Only lines that contain the word "Code" are to be returned from the data below.

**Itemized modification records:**
+---+

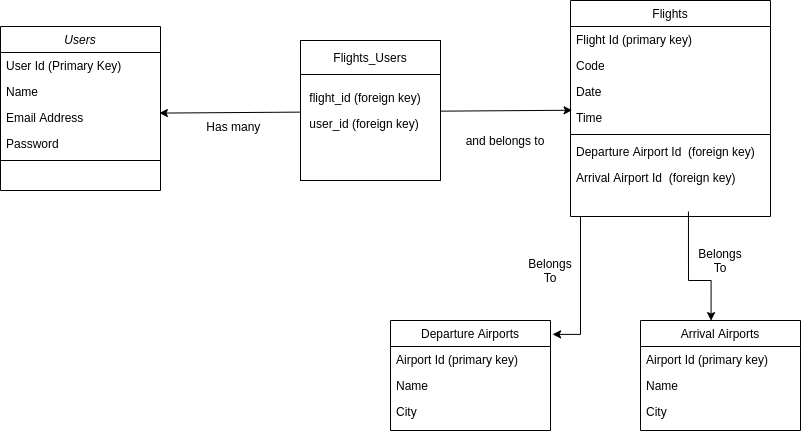
Above: Flight Planner Database Diagram.png in PegliOne/Project-0-Flight-Planner (draw.io), before the change. Source tidied: cells renumbered, new cells last; positions are measured from the earlier drawing's top-left corner, leaving out a move shared by most shapes.
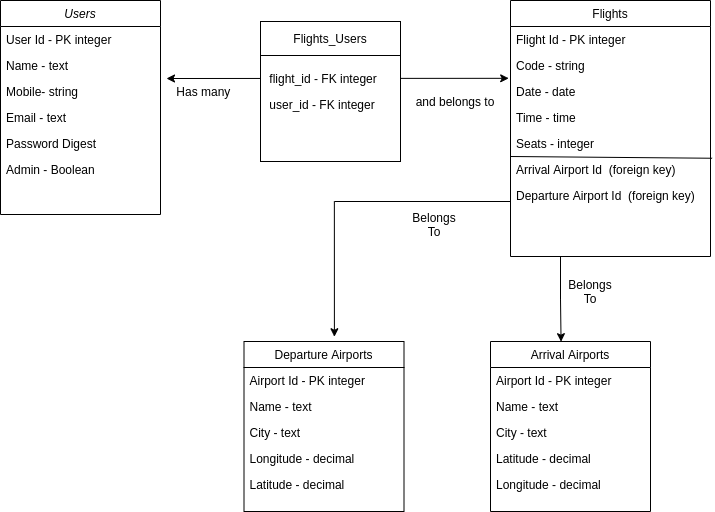
After the commit.

The edit, as a diff of the source:
```diff
@@ -2,70 +2,86 @@
   <root>
     <mxCell id="0" />
     <mxCell id="1" parent="0" />
-    <mxCell id="2" style="endArrow=classic;startArrow=classic;html=1;exitX=0.993;exitY=0.33;exitDx=0;exitDy=0;exitPerimeter=0;entryX=0.008;entryY=0.221;entryDx=0;entryDy=0;entryPerimeter=0;" parent="1" edge="1" source="6" target="18">
-      <mxGeometry relative="1" as="geometry" />
+    <mxCell id="2" style="endArrow=classic;startArrow=classic;html=1;entryX=-0.009;entryY=-0.007;entryDx=0;entryDy=0;entryPerimeter=0;" parent="1" edge="1" target="17">
+      <mxGeometry relative="1" as="geometry">
+        <mxPoint x="206" y="97" as="sourcePoint" />
+      </mxGeometry>
     </mxCell>
     <mxCell id="3" value="Users" style="swimlane;fontStyle=2;align=center;verticalAlign=top;horizontal=1;startSize=26;rounded=0;shadow=0;strokeWidth=1;" parent="1" vertex="1">
-      <mxGeometry y="26" width="160" height="164" as="geometry" />
+      <mxGeometry x="40" y="19" width="160" height="214" as="geometry" />
     </mxCell>
-    <mxCell id="4" value="User Id (Primary Key)" style="text;align=left;verticalAlign=top;spacingLeft=4;spacingRight=4;overflow=hidden;" parent="3" vertex="1">
+    <mxCell id="4" value="User Id - PK integer" style="text;align=left;verticalAlign=top;spacingLeft=4;spacingRight=4;overflow=hidden;" parent="3" vertex="1">
       <mxGeometry y="26" width="160" height="26" as="geometry" />
     </mxCell>
-    <mxCell id="5" value="Name" style="text;align=left;verticalAlign=top;spacingLeft=4;spacingRight=4;overflow=hidden;" parent="3" vertex="1">
+    <mxCell id="5" value="Name - text" style="text;align=left;verticalAlign=top;spacingLeft=4;spacingRight=4;overflow=hidden;" parent="3" vertex="1">
       <mxGeometry y="52" width="160" height="26" as="geometry" />
     </mxCell>
+    <mxCell id="35" value="Mobile- string" style="text;align=left;verticalAlign=top;spacingLeft=4;spacingRight=4;overflow=hidden;" parent="3" vertex="1">
+      <mxGeometry y="78" width="160" height="26" as="geometry" />
+    </mxCell>
-    <mxCell id="6" value="Email Address" style="text;align=left;verticalAlign=top;spacingLeft=4;spacingRight=4;overflow=hidden;points=[[0,0.5],[1,0.5]];portConstraint=eastwest;rounded=0;shadow=0;html=0;" parent="3" vertex="1">
-      <mxGeometry y="78" width="160" height="26" as="geometry" />
+    <mxCell id="6" value="Email - text" style="text;align=left;verticalAlign=top;spacingLeft=4;spacingRight=4;overflow=hidden;points=[[0,0.5],[1,0.5]];portConstraint=eastwest;rounded=0;shadow=0;html=0;" parent="3" vertex="1">
+      <mxGeometry y="104" width="160" height="26" as="geometry" />
     </mxCell>
-    <mxCell id="7" value="Password" style="text;align=left;verticalAlign=top;spacingLeft=4;spacingRight=4;overflow=hidden;rounded=0;shadow=0;html=0;" parent="3" vertex="1">
-      <mxGeometry y="104" width="160" height="26" as="geometry" />
+    <mxCell id="7" value="Password Digest" style="text;align=left;verticalAlign=top;spacingLeft=4;spacingRight=4;overflow=hidden;rounded=0;shadow=0;html=0;" parent="3" vertex="1">
+      <mxGeometry y="130" width="160" height="26" as="geometry" />
     </mxCell>
-    <mxCell id="8" style="line;html=1;strokeWidth=1;align=left;verticalAlign=middle;spacingTop=-1;spacingLeft=3;spacingRight=3;labelPosition=right;" parent="3" vertex="1">
-      <mxGeometry y="130" width="160" height="8" as="geometry" />
-    </mxCell>
+    <mxCell id="36" value="Admin - Boolean" style="text;align=left;verticalAlign=top;spacingLeft=4;spacingRight=4;overflow=hidden;rounded=0;shadow=0;html=0;" parent="3" vertex="1">
+      <mxGeometry y="156" width="160" height="26" as="geometry" />
+    </mxCell>
     <mxCell id="9" value="Departure Airports" style="swimlane;fontStyle=0;align=center;verticalAlign=top;horizontal=1;startSize=26;rounded=0;shadow=0;strokeWidth=1;" parent="1" vertex="1">
-      <mxGeometry x="390" y="320" width="160" height="110" as="geometry" />
+      <mxGeometry x="283.5" y="360" width="160" height="170" as="geometry" />
     </mxCell>
-    <mxCell id="10" value="Airport Id (primary key)" style="text;align=left;verticalAlign=top;spacingLeft=4;spacingRight=4;overflow=hidden;" parent="9" vertex="1">
+    <mxCell id="10" value="Airport Id - PK integer" style="text;align=left;verticalAlign=top;spacingLeft=4;spacingRight=4;overflow=hidden;" parent="9" vertex="1">
       <mxGeometry y="26" width="160" height="26" as="geometry" />
     </mxCell>
-    <mxCell id="11" value="Name" style="text;align=left;verticalAlign=top;spacingLeft=4;spacingRight=4;overflow=hidden;" parent="9" vertex="1">
+    <mxCell id="11" value="Name - text" style="text;align=left;verticalAlign=top;spacingLeft=4;spacingRight=4;overflow=hidden;" parent="9" vertex="1">
       <mxGeometry y="52" width="160" height="26" as="geometry" />
     </mxCell>
-    <mxCell id="12" value="City" style="text;align=left;verticalAlign=top;spacingLeft=4;spacingRight=4;overflow=hidden;" parent="9" vertex="1">
+    <mxCell id="12" value="City - text" style="text;align=left;verticalAlign=top;spacingLeft=4;spacingRight=4;overflow=hidden;" parent="9" vertex="1">
       <mxGeometry y="78" width="160" height="26" as="geometry" />
     </mxCell>
+    <mxCell id="37" value="Longitude - decimal" style="text;align=left;verticalAlign=top;spacingLeft=4;spacingRight=4;overflow=hidden;" parent="9" vertex="1">
+      <mxGeometry y="104" width="160" height="26" as="geometry" />
+    </mxCell>
+    <mxCell id="38" value="Latitude - decimal" style="text;align=left;verticalAlign=top;spacingLeft=4;spacingRight=4;overflow=hidden;" parent="9" vertex="1">
+      <mxGeometry y="130" width="160" height="26" as="geometry" />
+    </mxCell>
-    <mxCell id="13" style="edgeStyle=orthogonalEdgeStyle;rounded=0;jettySize=auto;html=1;entryX=1.013;entryY=0.126;entryDx=0;entryDy=0;entryPerimeter=0;" parent="1" edge="1" source="14" target="9">
+    <mxCell id="13" style="edgeStyle=orthogonalEdgeStyle;rounded=0;jettySize=auto;html=1;entryX=0.565;entryY=-0.028;entryDx=0;entryDy=0;entryPerimeter=0;" parent="1" edge="1" source="14" target="9">
       <mxGeometry relative="1" as="geometry">
         <Array as="points">
-          <mxPoint x="580" y="334" />
+          <mxPoint x="374" y="220" />
         </Array>
       </mxGeometry>
     </mxCell>
     <mxCell id="14" value="Flights" style="swimlane;fontStyle=0;align=center;verticalAlign=top;horizontal=1;startSize=26;rounded=0;shadow=0;strokeWidth=1;" parent="1" vertex="1">
-      <mxGeometry x="570" width="200" height="216" as="geometry" />
+      <mxGeometry x="550" y="19" width="200" height="256" as="geometry" />
     </mxCell>
-    <mxCell id="15" value="Flight Id (primary key)" style="text;align=left;verticalAlign=top;spacingLeft=4;spacingRight=4;overflow=hidden;" parent="14" vertex="1">
+    <mxCell id="15" value="Flight Id - PK integer" style="text;align=left;verticalAlign=top;spacingLeft=4;spacingRight=4;overflow=hidden;" parent="14" vertex="1">
       <mxGeometry y="26" width="200" height="26" as="geometry" />
     </mxCell>
-    <mxCell id="16" value="Code" style="text;align=left;verticalAlign=top;spacingLeft=4;spacingRight=4;overflow=hidden;" parent="14" vertex="1">
+    <mxCell id="16" value="Code - string" style="text;align=left;verticalAlign=top;spacingLeft=4;spacingRight=4;overflow=hidden;" parent="14" vertex="1">
       <mxGeometry y="52" width="200" height="26" as="geometry" />
     </mxCell>
-    <mxCell id="17" value="Date" style="text;align=left;verticalAlign=top;spacingLeft=4;spacingRight=4;overflow=hidden;points=[[0,0.5],[1,0.5]];portConstraint=eastwest;rounded=0;shadow=0;html=0;" parent="14" vertex="1">
+    <mxCell id="17" value="Date - date" style="text;align=left;verticalAlign=top;spacingLeft=4;spacingRight=4;overflow=hidden;points=[[0,0.5],[1,0.5]];portConstraint=eastwest;rounded=0;shadow=0;html=0;" parent="14" vertex="1">
       <mxGeometry y="78" width="200" height="26" as="geometry" />
     </mxCell>
-    <mxCell id="18" value="Time" style="text;align=left;verticalAlign=top;spacingLeft=4;spacingRight=4;overflow=hidden;points=[[0,0.5],[1,0.5]];portConstraint=eastwest;rounded=0;shadow=0;html=0;" parent="14" vertex="1">
+    <mxCell id="18" value="Time - time" style="text;align=left;verticalAlign=top;spacingLeft=4;spacingRight=4;overflow=hidden;points=[[0,0.5],[1,0.5]];portConstraint=eastwest;rounded=0;shadow=0;html=0;" parent="14" vertex="1">
       <mxGeometry y="104" width="200" height="26" as="geometry" />
     </mxCell>
-    <mxCell id="19" style="line;html=1;strokeWidth=1;align=left;verticalAlign=middle;spacingTop=-1;spacingLeft=3;spacingRight=3;labelPosition=right;" parent="14" vertex="1">
-      <mxGeometry y="130" width="200" height="8" as="geometry" />
-    </mxCell>
+    <mxCell id="39" value="Seats - integer" style="text;align=left;verticalAlign=top;spacingLeft=4;spacingRight=4;overflow=hidden;rounded=0;shadow=0;html=0;" parent="14" vertex="1">
+      <mxGeometry y="130" width="200" height="26" as="geometry" />
+    </mxCell>
+    <mxCell id="40" style="endArrow=none;html=1;entryX=1.008;entryY=0.067;entryDx=0;entryDy=0;entryPerimeter=0;" parent="14" edge="1" target="21">
+      <mxGeometry relative="1" as="geometry">
+        <mxPoint y="156" as="sourcePoint" />
+      </mxGeometry>
+    </mxCell>
+    <mxCell id="21" value="Arrival Airport Id  (foreign key)" style="text;align=left;verticalAlign=top;spacingLeft=4;spacingRight=4;overflow=hidden;points=[[0,0.5],[1,0.5]];portConstraint=eastwest;" parent="14" vertex="1">
+      <mxGeometry y="156" width="200" height="26" as="geometry" />
+    </mxCell>
     <mxCell id="20" value="Departure Airport Id  (foreign key)" style="text;align=left;verticalAlign=top;spacingLeft=4;spacingRight=4;overflow=hidden;" parent="14" vertex="1">
-      <mxGeometry y="138" width="200" height="26" as="geometry" />
+      <mxGeometry y="182" width="200" height="26" as="geometry" />
     </mxCell>
-    <mxCell id="21" value="Arrival Airport Id  (foreign key)" style="text;align=left;verticalAlign=top;spacingLeft=4;spacingRight=4;overflow=hidden;points=[[0,0.5],[1,0.5]];portConstraint=eastwest;" parent="14" vertex="1">
-      <mxGeometry y="164" width="200" height="26" as="geometry" />
-    </mxCell>
     <mxCell id="22" style="whiteSpace=wrap;html=1;" parent="1" vertex="1">
       <mxGeometry x="300" y="40" width="140" height="140" as="geometry" />
     </mxCell>
@@ -73,43 +89,43 @@
       <mxGeometry x="300" y="40" width="140" height="34" as="geometry" />
     </mxCell>
     <mxCell id="24" value="Belongs To" style="text;html=1;strokeColor=none;fillColor=none;align=center;verticalAlign=middle;whiteSpace=wrap;rounded=0;" parent="1" vertex="1">
-      <mxGeometry x="520" y="260" width="60" height="20" as="geometry" />
+      <mxGeometry x="443.5" y="233" width="60" height="20" as="geometry" />
     </mxCell>
     <mxCell id="25" value="Arrival Airports" style="swimlane;fontStyle=0;align=center;verticalAlign=top;horizontal=1;startSize=26;rounded=0;shadow=0;strokeWidth=1;" parent="1" vertex="1">
-      <mxGeometry x="640" y="320" width="160" height="110" as="geometry" />
+      <mxGeometry x="530" y="360" width="160" height="170" as="geometry" />
     </mxCell>
-    <mxCell id="26" value="Airport Id (primary key)" style="text;align=left;verticalAlign=top;spacingLeft=4;spacingRight=4;overflow=hidden;" parent="25" vertex="1">
+    <mxCell id="26" value="Airport Id - PK integer" style="text;align=left;verticalAlign=top;spacingLeft=4;spacingRight=4;overflow=hidden;" parent="25" vertex="1">
       <mxGeometry y="26" width="160" height="26" as="geometry" />
     </mxCell>
-    <mxCell id="27" value="Name" style="text;align=left;verticalAlign=top;spacingLeft=4;spacingRight=4;overflow=hidden;" parent="25" vertex="1">
-      <mxGeometry y="52" width="160" height="26" as="geometry" />
-    </mxCell>
-    <mxCell id="28" value="City" style="text;align=left;verticalAlign=top;spacingLeft=4;spacingRight=4;overflow=hidden;" parent="25" vertex="1">
-      <mxGeometry y="78" width="160" height="26" as="geometry" />
-    </mxCell>
+    <mxCell id="41" value="Name - text" style="text;align=left;verticalAlign=top;spacingLeft=4;spacingRight=4;overflow=hidden;" parent="25" vertex="1">
+      <mxGeometry y="52" width="160" height="26" as="geometry" />
+    </mxCell>
+    <mxCell id="42" value="City - text" style="text;align=left;verticalAlign=top;spacingLeft=4;spacingRight=4;overflow=hidden;" parent="25" vertex="1">
+      <mxGeometry y="78" width="160" height="26" as="geometry" />
+    </mxCell>
+    <mxCell id="43" value="Latitude - decimal" style="text;align=left;verticalAlign=top;spacingLeft=4;spacingRight=4;overflow=hidden;" parent="25" vertex="1">
+      <mxGeometry y="104" width="160" height="26" as="geometry" />
+    </mxCell>
+    <mxCell id="44" value="Longitude - decimal" style="text;align=left;verticalAlign=top;spacingLeft=4;spacingRight=4;overflow=hidden;" parent="25" vertex="1">
+      <mxGeometry y="130" width="160" height="26" as="geometry" />
+    </mxCell>
-    <mxCell id="29" style="edgeStyle=orthogonalEdgeStyle;rounded=0;jettySize=auto;html=1;entryX=0.441;entryY=0.001;entryDx=0;entryDy=0;entryPerimeter=0;" parent="1" edge="1" target="25">
-      <mxGeometry relative="1" as="geometry">
-        <mxPoint x="688" y="211" as="sourcePoint" />
-        <Array as="points">
-          <mxPoint x="688" y="280" />
-          <mxPoint x="711" y="280" />
-        </Array>
-      </mxGeometry>
+    <mxCell id="29" style="edgeStyle=orthogonalEdgeStyle;rounded=0;jettySize=auto;html=1;entryX=0.441;entryY=0.001;entryDx=0;entryDy=0;entryPerimeter=0;exitX=0.25;exitY=1;exitDx=0;exitDy=0;" parent="1" edge="1" source="14" target="25">
+      <mxGeometry relative="1" as="geometry" />
     </mxCell>
     <mxCell id="30" value="Belongs To" style="text;html=1;strokeColor=none;fillColor=none;align=center;verticalAlign=middle;whiteSpace=wrap;rounded=0;" parent="1" vertex="1">
-      <mxGeometry x="690" y="250" width="60" height="20" as="geometry" />
+      <mxGeometry x="600" y="300" width="60" height="20" as="geometry" />
     </mxCell>
-    <mxCell id="31" value=" flight_id (foreign key)" style="text;align=left;verticalAlign=top;spacingLeft=4;spacingRight=4;overflow=hidden;rounded=0;shadow=0;html=0;" parent="1" vertex="1">
+    <mxCell id="31" value=" flight_id - FK integer" style="text;align=left;verticalAlign=top;spacingLeft=4;spacingRight=4;overflow=hidden;rounded=0;shadow=0;html=0;" parent="1" vertex="1">
       <mxGeometry x="300" y="84" width="143.5" height="26" as="geometry" />
     </mxCell>
-    <mxCell id="32" value=" user_id (foreign key)" style="text;align=left;verticalAlign=top;spacingLeft=4;spacingRight=4;overflow=hidden;rounded=0;shadow=0;html=0;" parent="1" vertex="1">
+    <mxCell id="32" value=" user_id - FK integer" style="text;align=left;verticalAlign=top;spacingLeft=4;spacingRight=4;overflow=hidden;rounded=0;shadow=0;html=0;" parent="1" vertex="1">
       <mxGeometry x="300" y="110" width="143.5" height="26" as="geometry" />
     </mxCell>
     <mxCell id="33" value="Has many&amp;nbsp;" style="text;html=1;strokeColor=none;fillColor=none;align=center;verticalAlign=middle;whiteSpace=wrap;rounded=0;" parent="1" vertex="1">
-      <mxGeometry x="180" y="116" width="110" height="20" as="geometry" />
+      <mxGeometry x="190" y="100" width="110" height="20" as="geometry" />
     </mxCell>
     <mxCell id="34" value="and belongs to" style="text;html=1;strokeColor=none;fillColor=none;align=center;verticalAlign=middle;whiteSpace=wrap;rounded=0;" parent="1" vertex="1">
-      <mxGeometry x="450" y="130" width="110" height="20" as="geometry" />
+      <mxGeometry x="440" y="110" width="110" height="20" as="geometry" />
     </mxCell>
   </root>
 </mxGraphModel>
```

+---+

**SOLUTION TO THE PROBLEM:**
-    <mxCell id="16" value="Code" style="text;align=left;verticalAlign=top;spacingLeft=4;spacingRight=4;overflow=hidden;" parent="14" vertex="1">
+    <mxCell id="16" value="Code - string" style="text;align=left;verticalAlign=top;spacingLeft=4;spacingRight=4;overflow=hidden;" parent="14" vertex="1">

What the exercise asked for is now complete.